Despite these developing trials, many people are concerned that self-driving cars will cause more accidents on the roads. Many have expressed their worries about not being able to control the car if there was an imminent threat ahead. However, autonomous vehicles have many accessibility benefits, enabling those with disabilities and other additional needs to be able to complete their daily journeys by car.
Electric cars have boomed within the mass market in recent years, with premium brands such as Jaguar, BMW and Tesla introducing a range of electric vehicles. These unique cars pose incredible environmental benefits, they are reasonably priced and extremely attractive. So, why aren’t electric cars considered the norm? Again, many people are concerned about their ultimate safety on the roads. The biggest concern about electric cars is that there are not enough charging ports freely available, creating the anxiety that an electric car could run out of charge in the middle of a motorway, leading to a serious accident. However, there is a light at the end of the tunnel, Patrick Vallance also describes that ‘Charging infrastructure is also becoming more widely available, and by the mid-to-late 2020s range and charging anxiety are expected to be less of a concern- and electric vehicle sales are expected to accelerate sharply. Lower taxes for these vehicles are also driving their uptake. Ensuring efficient grid capacity, through smart demand management or appropriate infrastructure, will be another issue in relation to their wider uptake.’
Electric cars offer a key to a more sustainable future, and with the climate crisis looming closer every day, many can hope that this promised infrastructure can help us all.
What are YourParkingSpace doing to revolutionise road travel?
The report discussed earlier in this article also makes an alarming statement regarding the future of parking. Valence reports that ‘ The availability of parking spaces, both at home and at destinations such as workplaces and town centres, alongside parking charges, further influences choices about whether to drive, or whether to own a car in the first place’.
At YourParkingSpace we are deeply aware of how the parking industry has lacked innovation for decades. That is why we are determined to make both road travel and parking simpler for all. Our trusted parking marketplace has received over 50,000 reviews on independent review site Truspilot and makes us the best-rated parking company in the country. As we continue to expand our traditional and non-traditional parking inventory to offer greater choice to motorists across the UK, we are also using our commercial relationships to aid the expansion of our national EV charging infrastructure.
So, what have we learned? In simple terms, change is coming and plans are being put in place to support these changes. Whether it’s autonomous cars or a revolutionised parking industry, road travel will continue to change and better suit the needs of a more diverse customer base.

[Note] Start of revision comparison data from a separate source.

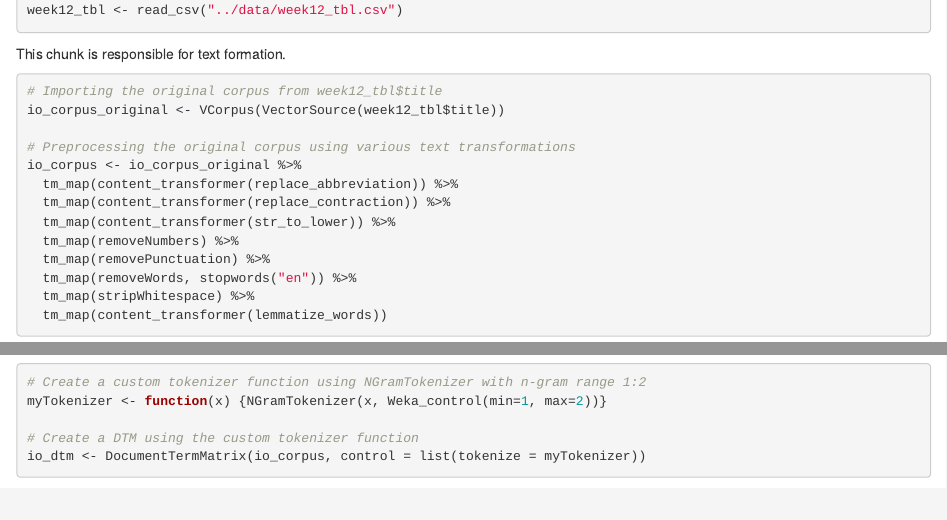
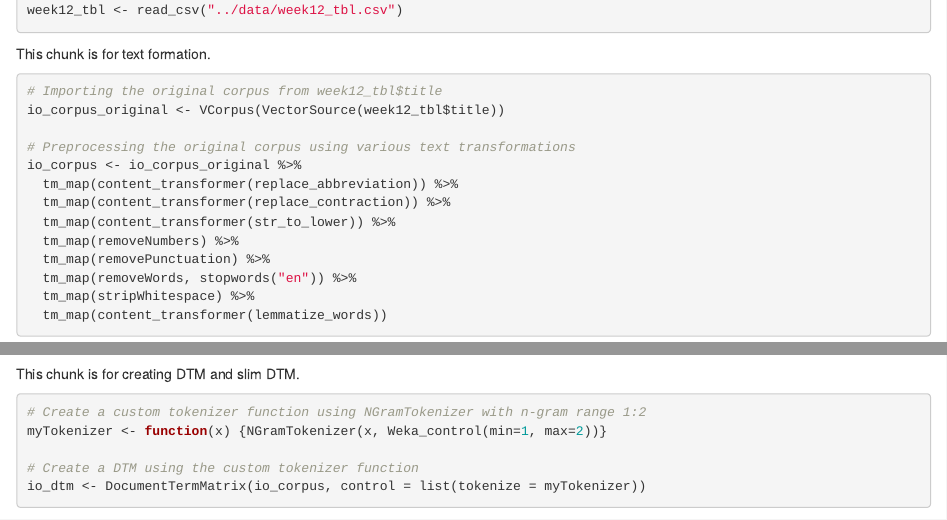
Before and after one commit to min9509/psy8712-week12, an R Markdown document (Rmd/week12.Rmd): the page in a window 1100 px wide, from 980 px down, and a second part further down, joined at a grey line. Rendered offline with R 4.5, knitr and Pandoc, with nearby package versions; code that draws random numbers runs with fixed seeds of ours; some code elsewhere in the file could not run offline.

Commit message:
Part 2 - obj8

````diff
--- a/Rmd/week12.Rmd
+++ b/Rmd/week12.Rmd
@@ -42,7 +42,7 @@ write_csv(week12_tbl, "../data/week12_tbl.csv")
 week12_tbl <- read_csv("../data/week12_tbl.csv")
 ```
 
-This chunk is responsible for text formation.
+This chunk is for text formation.
 ```{r corpus, message=FALSE}
 # Importing the original corpus from week12_tbl$title
 io_corpus_original <- VCorpus(VectorSource(week12_tbl$title))
@@ -69,6 +69,7 @@ compare_them <- function(corpus1, corpus2) {
 compare_them(io_corpus_original, io_corpus)
 ```
 
+This chunk is for creating DTM and slim DTM.
 ```{r dtm, message=FALSE}
 # Create a custom tokenizer function using NGramTokenizer with n-gram range 1:2
 myTokenizer <- function(x) {NGramTokenizer(x, Weka_control(min=1, max=2))}
````
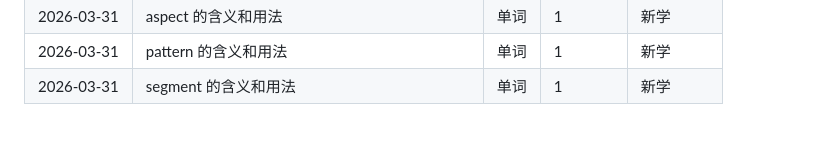
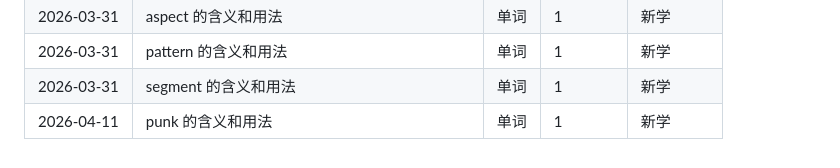
Before and after one commit to Chyi0426/EN_Learning_OC, a Markdown page: query_log.md, the part around the change. GitHub-like rendering.

```diff
--- a/query_log.md
+++ b/query_log.md
@@ -103,3 +103,4 @@
 | 2026-03-31 | aspect 的含义和用法 | 单词 | 1 | 新学 |
 | 2026-03-31 | pattern 的含义和用法 | 单词 | 1 | 新学 |
 | 2026-03-31 | segment 的含义和用法 | 单词 | 1 | 新学 |
+| 2026-04-11 | punk 的含义和用法 | 单词 | 1 | 新学 |
```
Also changed, not shown: vocabulary/words.md (+61 -0 lines).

RAC (2021), Smart motorways - what are they and how do you use them?, Available here
Government Office for Science (2018), A Time of Unprecedented Change in the Transport System, Available here